== Segment start ==
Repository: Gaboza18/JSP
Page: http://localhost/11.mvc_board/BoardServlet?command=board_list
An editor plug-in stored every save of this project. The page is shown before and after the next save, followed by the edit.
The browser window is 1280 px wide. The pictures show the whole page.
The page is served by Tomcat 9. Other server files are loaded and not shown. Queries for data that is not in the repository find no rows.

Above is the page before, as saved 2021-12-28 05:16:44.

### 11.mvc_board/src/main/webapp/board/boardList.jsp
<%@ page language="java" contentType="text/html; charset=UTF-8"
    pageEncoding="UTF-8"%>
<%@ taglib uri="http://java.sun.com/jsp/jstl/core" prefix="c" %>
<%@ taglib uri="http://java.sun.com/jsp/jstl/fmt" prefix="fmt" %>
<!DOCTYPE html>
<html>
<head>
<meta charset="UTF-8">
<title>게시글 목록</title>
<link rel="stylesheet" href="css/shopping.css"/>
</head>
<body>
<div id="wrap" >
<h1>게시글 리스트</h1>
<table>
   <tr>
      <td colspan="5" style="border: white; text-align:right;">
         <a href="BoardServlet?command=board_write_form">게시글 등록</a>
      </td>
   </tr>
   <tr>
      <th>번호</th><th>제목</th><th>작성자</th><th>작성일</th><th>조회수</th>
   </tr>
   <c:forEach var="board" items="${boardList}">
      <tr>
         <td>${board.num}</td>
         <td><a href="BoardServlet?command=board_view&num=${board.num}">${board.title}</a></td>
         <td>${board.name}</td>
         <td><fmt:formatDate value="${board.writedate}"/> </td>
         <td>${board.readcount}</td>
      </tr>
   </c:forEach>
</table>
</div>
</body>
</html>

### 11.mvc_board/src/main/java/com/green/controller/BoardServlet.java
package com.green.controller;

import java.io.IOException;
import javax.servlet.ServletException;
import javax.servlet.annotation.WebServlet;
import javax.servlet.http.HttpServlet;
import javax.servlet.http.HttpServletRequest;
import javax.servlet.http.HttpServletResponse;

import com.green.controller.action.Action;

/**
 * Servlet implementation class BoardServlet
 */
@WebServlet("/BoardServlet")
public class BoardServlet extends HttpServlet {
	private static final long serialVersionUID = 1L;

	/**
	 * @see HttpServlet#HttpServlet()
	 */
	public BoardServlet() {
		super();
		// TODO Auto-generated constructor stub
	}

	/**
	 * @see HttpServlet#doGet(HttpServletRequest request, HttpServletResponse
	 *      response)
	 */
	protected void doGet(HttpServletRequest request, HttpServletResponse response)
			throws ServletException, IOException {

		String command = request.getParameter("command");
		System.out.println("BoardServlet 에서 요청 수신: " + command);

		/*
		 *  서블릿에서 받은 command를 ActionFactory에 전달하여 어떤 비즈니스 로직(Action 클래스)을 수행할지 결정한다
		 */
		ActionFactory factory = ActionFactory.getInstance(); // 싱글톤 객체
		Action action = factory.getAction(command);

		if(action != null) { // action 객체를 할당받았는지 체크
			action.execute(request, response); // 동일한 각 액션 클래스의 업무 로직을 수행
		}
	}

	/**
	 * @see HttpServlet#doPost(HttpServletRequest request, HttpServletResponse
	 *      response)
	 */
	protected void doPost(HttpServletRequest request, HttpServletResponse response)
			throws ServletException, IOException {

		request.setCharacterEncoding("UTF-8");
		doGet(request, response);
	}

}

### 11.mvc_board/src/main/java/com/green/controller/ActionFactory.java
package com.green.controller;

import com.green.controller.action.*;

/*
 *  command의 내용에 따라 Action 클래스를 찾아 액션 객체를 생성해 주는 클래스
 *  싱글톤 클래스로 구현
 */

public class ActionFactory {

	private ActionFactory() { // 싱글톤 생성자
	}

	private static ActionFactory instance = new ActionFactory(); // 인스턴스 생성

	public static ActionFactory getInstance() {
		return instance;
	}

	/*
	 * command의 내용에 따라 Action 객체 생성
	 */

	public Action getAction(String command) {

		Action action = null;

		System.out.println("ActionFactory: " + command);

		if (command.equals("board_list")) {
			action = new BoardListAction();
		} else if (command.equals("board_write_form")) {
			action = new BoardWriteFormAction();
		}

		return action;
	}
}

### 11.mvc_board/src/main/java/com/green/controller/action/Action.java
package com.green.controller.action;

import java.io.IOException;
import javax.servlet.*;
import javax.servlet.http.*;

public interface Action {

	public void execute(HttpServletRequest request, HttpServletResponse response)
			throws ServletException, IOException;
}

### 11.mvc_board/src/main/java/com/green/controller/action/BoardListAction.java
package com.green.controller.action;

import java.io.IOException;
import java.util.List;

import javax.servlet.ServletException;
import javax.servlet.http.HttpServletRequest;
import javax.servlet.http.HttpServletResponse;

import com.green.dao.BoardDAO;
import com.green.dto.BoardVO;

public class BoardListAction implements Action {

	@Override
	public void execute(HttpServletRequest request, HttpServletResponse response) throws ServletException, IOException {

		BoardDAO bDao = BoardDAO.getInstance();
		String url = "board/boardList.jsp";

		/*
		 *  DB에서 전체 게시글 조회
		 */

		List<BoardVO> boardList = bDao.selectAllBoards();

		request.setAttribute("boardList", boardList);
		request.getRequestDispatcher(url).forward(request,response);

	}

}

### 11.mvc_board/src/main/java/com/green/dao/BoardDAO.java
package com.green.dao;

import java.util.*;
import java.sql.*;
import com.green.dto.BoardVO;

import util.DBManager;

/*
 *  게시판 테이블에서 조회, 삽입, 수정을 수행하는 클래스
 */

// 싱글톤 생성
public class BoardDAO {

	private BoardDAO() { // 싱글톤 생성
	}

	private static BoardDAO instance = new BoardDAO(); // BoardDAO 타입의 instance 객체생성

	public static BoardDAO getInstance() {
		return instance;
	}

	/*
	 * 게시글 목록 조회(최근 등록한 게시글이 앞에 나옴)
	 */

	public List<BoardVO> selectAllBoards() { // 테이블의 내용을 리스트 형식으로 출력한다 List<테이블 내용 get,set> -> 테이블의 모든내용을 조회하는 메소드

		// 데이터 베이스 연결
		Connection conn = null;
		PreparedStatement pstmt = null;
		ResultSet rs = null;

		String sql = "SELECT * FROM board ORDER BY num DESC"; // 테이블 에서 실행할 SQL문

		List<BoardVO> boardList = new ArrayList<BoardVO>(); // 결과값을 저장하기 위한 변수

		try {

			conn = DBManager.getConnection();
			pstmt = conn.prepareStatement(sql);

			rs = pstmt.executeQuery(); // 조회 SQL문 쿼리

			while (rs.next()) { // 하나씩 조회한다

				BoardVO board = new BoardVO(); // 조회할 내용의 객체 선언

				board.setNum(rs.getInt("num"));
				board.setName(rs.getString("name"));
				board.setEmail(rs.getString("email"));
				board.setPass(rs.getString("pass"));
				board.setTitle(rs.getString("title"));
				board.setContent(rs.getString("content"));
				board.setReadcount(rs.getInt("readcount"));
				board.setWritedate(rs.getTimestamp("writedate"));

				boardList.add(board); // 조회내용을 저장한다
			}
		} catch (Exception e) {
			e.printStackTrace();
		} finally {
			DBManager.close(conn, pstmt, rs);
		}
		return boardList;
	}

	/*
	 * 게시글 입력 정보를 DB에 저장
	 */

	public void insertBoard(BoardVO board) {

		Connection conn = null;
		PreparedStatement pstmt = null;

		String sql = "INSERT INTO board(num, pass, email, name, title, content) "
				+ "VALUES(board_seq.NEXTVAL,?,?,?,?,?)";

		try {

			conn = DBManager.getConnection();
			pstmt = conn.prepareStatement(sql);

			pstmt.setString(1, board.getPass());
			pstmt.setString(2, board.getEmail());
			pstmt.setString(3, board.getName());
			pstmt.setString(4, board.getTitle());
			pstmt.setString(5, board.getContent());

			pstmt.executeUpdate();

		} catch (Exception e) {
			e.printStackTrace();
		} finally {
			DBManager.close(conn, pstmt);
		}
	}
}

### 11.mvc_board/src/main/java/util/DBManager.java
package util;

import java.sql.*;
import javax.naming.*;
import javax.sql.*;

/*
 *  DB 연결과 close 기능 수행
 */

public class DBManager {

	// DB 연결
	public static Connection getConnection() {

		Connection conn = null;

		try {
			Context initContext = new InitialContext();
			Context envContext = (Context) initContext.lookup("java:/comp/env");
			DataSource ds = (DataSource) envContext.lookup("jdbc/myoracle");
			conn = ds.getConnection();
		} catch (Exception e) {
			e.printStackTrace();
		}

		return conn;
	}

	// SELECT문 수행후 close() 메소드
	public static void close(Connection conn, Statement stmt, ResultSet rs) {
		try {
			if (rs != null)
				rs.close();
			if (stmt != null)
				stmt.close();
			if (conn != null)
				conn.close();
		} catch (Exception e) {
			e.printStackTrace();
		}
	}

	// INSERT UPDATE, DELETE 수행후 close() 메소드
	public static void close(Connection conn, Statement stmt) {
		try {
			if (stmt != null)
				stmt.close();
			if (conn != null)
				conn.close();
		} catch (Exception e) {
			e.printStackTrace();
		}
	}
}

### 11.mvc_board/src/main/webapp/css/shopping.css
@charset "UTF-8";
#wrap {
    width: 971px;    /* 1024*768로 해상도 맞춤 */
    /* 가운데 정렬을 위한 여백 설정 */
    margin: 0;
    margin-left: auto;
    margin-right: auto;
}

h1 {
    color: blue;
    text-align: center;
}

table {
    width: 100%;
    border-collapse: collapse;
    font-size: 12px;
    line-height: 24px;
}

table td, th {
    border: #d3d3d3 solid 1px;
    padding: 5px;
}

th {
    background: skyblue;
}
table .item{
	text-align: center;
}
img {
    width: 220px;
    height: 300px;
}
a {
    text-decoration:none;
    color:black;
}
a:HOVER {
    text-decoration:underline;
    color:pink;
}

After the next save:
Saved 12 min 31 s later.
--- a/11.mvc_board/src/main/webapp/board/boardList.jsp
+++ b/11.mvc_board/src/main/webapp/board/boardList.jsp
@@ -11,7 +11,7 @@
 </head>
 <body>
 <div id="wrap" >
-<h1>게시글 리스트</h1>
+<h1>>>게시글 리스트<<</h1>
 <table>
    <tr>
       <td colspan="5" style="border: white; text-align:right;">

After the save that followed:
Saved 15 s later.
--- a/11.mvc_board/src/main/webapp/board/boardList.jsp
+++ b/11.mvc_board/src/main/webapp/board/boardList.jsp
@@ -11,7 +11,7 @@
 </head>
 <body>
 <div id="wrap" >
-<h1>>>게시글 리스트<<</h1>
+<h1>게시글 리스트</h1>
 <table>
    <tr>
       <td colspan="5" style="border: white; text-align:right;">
== Segment end ==
(Work task): Start with the first line of the data and print every line exactly. The line containing "The browser window" is the last one to include.

(Exercise response):
Repository: Gaboza18/JSP
Page: http://localhost/11.mvc_board/BoardServlet?command=board_list
An editor plug-in stored every save of this project. The page is shown before and after the next save, followed by the edit.
The browser window is 1280 px wide. The pictures show the whole page.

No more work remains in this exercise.